Every sandwich tells a story, don’t it?
Everyone has a favorite sandwich, often prepared to an exacting degree of specification: Turkey or ham? Grilled or toasted? Mayo or mustard? White or whole wheat?
We reached out to five food historians and asked them to tell the story of a sandwich of their choosing. The responses included staples like peanut butter and jelly, as well as regional fare like New England’s chow mein sandwich.
Together, they show how the sandwiches we eat (or used to eat) do more than fill us up during our lunch breaks. In their stories are themes of immigration and globalization, of class and gender, and of resourcefulness and creativity.
It’s a five part series entitled “Every sandwich tells a story don’t it?”
Part One: A taste of home for working women
By Megan Elias, Boston University and originally published in theconversation.com
The tuna salad sandwich originated from an impulse to conserve, only to become a symbol of excess.
In the 19th century – before the era of supermarkets and cheap groceries – most Americans avoided wasting food. Scraps of chicken, ham or fish from supper would be mixed with mayonnaise and served on lettuce for lunch. Leftovers of celery, pickles and olives – served as supper “relishes” – would also be folded into the mix.
The versions of these salads that incorporated fish tended to use salmon, white fish or trout. Most Americans didn’t cook (or even know of) tuna.
Around the end of the 19th century, middle-class women began to spend more time in public, patronizing department stores, lectures and museums. Since social conventions kept these women out of the saloons where men ate, lunch restaurants opened up to cater to this new clientele. They offered women exactly the kind of foods they had served each other at home: salads. While salads made at home often were composed of leftovers, those at lunch restaurants were made from scratch. Fish and shellfish salads were typical fare.

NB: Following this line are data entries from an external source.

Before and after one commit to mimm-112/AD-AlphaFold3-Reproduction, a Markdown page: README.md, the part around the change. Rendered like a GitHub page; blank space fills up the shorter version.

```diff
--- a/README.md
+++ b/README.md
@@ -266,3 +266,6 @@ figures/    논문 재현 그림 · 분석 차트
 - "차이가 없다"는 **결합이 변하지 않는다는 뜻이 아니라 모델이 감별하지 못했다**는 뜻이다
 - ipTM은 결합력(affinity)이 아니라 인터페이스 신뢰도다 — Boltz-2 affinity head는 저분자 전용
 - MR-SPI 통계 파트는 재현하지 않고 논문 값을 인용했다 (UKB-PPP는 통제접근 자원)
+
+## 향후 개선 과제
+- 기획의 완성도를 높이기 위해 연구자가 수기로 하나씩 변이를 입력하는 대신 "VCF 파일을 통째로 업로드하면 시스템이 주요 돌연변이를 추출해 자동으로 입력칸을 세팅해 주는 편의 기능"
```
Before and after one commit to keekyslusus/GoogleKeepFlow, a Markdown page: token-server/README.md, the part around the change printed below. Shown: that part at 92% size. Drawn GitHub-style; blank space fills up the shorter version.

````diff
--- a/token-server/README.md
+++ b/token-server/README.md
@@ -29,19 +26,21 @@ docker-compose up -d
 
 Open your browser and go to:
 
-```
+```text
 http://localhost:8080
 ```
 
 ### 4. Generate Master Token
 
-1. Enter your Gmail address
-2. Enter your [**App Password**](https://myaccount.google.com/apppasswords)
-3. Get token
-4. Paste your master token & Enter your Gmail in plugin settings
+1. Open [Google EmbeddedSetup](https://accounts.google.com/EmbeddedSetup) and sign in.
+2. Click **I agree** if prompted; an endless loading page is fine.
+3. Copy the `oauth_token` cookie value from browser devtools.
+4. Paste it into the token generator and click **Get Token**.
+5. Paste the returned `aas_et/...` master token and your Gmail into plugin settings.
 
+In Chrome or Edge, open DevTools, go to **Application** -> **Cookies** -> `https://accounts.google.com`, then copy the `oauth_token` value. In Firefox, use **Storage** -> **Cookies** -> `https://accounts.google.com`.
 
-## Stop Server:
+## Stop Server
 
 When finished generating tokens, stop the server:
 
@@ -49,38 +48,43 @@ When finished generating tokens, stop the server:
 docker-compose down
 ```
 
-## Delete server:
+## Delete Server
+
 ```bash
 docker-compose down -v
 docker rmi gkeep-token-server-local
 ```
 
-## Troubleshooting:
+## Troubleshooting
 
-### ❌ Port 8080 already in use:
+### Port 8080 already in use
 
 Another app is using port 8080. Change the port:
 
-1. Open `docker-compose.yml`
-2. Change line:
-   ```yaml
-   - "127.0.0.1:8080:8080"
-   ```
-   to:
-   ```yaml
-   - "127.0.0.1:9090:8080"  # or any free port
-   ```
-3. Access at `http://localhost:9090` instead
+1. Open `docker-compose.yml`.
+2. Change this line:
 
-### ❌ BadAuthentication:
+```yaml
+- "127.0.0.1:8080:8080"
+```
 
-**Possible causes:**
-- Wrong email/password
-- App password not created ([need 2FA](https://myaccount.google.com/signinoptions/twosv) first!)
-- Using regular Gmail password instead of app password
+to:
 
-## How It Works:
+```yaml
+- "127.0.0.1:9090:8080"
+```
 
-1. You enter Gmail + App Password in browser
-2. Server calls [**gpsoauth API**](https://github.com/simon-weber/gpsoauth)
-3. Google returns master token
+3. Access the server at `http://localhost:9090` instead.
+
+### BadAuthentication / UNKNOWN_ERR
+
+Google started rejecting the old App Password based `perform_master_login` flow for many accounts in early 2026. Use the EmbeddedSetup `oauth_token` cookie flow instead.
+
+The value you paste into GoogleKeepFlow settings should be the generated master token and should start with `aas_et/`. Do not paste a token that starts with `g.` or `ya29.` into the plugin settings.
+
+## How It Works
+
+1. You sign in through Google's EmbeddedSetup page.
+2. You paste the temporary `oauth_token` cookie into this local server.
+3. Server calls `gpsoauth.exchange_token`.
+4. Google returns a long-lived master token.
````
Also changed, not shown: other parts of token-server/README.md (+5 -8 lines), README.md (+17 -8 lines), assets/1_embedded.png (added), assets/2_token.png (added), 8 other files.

When further social and economic changes brought women into the public as office and department store workers, they found fish salads waiting for them at the affordable lunch counters patronized by busy urban workers. Unlike the ladies’ lunch, the office lunch hour had time limits. So lunch counters came up with the idea of offering the salads between two pieces of bread, which sped up table turnover and encouraged patrons to get lunch to go.
When canned tuna was introduced in the early 20th century, lunch counters and home cooks could skip the step of cooking a fish and go straight to the salad. But there was downside: The immense popularity of canned tuna led to the growth of a global industry that has severely depleted stocks and led to the unintended slaughter of millions of dolphins. A clever way to use dinner scraps has become a global crisis of conscience and capitalism.
I like mine on toasted rye.
Tomorrow: Part Two – “East meets West in Fall River, Massachusetts”
Megan Elias is a historian and gastronomist whose work and research explores the rich history of food and culture through prisms of food writing, markets, and home economics. She has taught at Queensborough Community College, worked in administration at the Borough of Manhattan Community College, and was the director of online courses at the Gilder Lehrman Institute of American History.